Have you ever had a crappy therapist?
You’re not alone.
First of all, there are a lot of crappy therapists out there. Unfortunately. I am flabbergasted as to why and how these people 1) pick this profession and 2) get through the master’s or PhD programs and then get through the intern process and then get through the licensing process (and then should be read with Dude Where’s My Car? drive through window lady voice: and deeeeeeeeen). I have met many, and indeed some have even been my clinical supervisors. When you come across therapists who are just plain mean, clueless, and/or unethical, please fire them. Do it now. Seriously, why haven’t you done it yet?
Having said that, there’s an important difference between a downright bad therapist versus a therapist who is otherwise great, but simply isn’t a great fit for you. Sometimes therapists will say or do things you don’t like and make you uncomfortable/mad/sad etc., but does that necessarily make ve a bad therapist? Not at all. Change is hard and uncomfortable. What’s most important is that you and your therapist find a space where you can trust each other and feel safe sharing all the messy details so real work can get done. Without that trust, not much will happen.
This reminds me when I was in my master’s program and shopping for my own personal therapist. The first lady I went to seemed nice enough, and in the first session she asked me what kinds of things I wanted to work on. One of the things on my list included talking about my relationship with my mom, and I gave her an example of what I meant. The 50-something therapist then launched into a short story about her relationship with her adult daughter who was about my age, and what I took from this story was that this therapist identified with the mom point of view and not with mine. I didn’t feel heard, I didn’t feel understood, and I didn’t think I’d be able to trust this therapist. I never went back to see her. Was she a bad therapist? Probably not. Was she a good fit for me? Absolutely not.
The next therapist I went to I ended up keeping for over a year. In our first session, I asked her if she was married and if she had kids. She said she had no problem answering my questions, but first wanted to know why I was asking. In response, I told her about my experience with the previous therapist lady and how I felt she had essentially taken sides with my mom. What I realized later during the course of my training was that, by asking her the marriage/kid question, I actually asked my therapist can you understand me? Can you please walk with me, see things from my point of view? Can you help me?
Being young, looking even younger than my age, and being in training, I get these questions a lot. But, I’d probably get these questions no matter how old or young I look, no matter what color my skin, if I had kids or no kids. One of my professors told my class that before she had kids, when she was asked the kid question, she’d answer: “No, I don’t have kids. But if I did have kids, my kids wouldn’t be your kids, and my job is to understand and help your kids.” I use this response a lot, and I find that it works rather well with clients – just replace the word kids with almost anything – a husband, a drug addiction, an abusive past, an alligator fetish, you name it. Everyone just wants to know that they will be heard and understood, and I totally get that since I was there once, too.

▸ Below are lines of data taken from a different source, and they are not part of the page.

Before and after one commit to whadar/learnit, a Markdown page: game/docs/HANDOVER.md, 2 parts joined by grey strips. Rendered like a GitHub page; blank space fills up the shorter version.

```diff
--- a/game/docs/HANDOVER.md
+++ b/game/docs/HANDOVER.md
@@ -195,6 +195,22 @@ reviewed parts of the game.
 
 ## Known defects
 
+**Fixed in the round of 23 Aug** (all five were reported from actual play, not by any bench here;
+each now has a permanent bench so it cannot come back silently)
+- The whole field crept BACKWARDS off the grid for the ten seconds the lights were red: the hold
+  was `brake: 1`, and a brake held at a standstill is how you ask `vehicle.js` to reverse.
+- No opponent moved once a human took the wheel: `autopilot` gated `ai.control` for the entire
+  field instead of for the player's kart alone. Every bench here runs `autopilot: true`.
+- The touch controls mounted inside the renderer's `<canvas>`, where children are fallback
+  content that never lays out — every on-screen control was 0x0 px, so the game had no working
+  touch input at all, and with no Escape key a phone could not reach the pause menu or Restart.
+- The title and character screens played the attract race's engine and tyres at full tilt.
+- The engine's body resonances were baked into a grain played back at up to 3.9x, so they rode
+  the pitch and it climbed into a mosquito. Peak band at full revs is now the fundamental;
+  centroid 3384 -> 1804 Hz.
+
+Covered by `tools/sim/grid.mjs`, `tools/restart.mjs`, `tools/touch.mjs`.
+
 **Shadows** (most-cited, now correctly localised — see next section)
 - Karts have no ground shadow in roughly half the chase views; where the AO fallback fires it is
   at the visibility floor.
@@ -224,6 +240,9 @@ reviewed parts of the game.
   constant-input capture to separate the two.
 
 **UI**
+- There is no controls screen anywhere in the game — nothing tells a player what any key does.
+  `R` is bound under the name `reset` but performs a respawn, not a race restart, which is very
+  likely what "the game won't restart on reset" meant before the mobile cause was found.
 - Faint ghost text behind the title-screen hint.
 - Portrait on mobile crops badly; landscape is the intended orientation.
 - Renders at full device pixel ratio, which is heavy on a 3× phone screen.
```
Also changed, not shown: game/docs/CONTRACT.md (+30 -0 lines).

To respond to some things in that opinion piece I linked to above – I resent the implication that therapists are just trying to “reel you in.” I imagine that therapists who are in the profession for the wrong reasons are the ones who think that way. A genuine, ethical, dedicated therapist will be focused on building a trusting relationship; I would hardly call that reeling in.
If you leave your therapy session more upset than when you come in, that’s a pretty good sign that your doctor is a douche.
It can be a sign, but not always. Therapy gets hard before it gets easy (although, I’m not sure if it ever gets easy…maybe just easier), and often times, therapy actually begins when the client feels safe enough to get upset and let tough feelings out. As a client, I’ve often felt shitty and depressed for days after a hard session, and for me this indicated that my therapist and I were doing a really tough piece of work.
Perhaps the author’s use of the word “upset” is too vague here. If the client feels offended, personally attacked or ignored, etc., then I can see that as a possible indication that the therapist is a crappy one.
I liked and agreed with the author’s closing message – that ultimately, the client is the one employing the therapist (same way with a hairdresser), and that if the professional services aren’t working for any reason, the client has the right and should feel empowered enough to end that relationship in order to find and establish one that will help. And you know what? A good therapist will understand this 100%.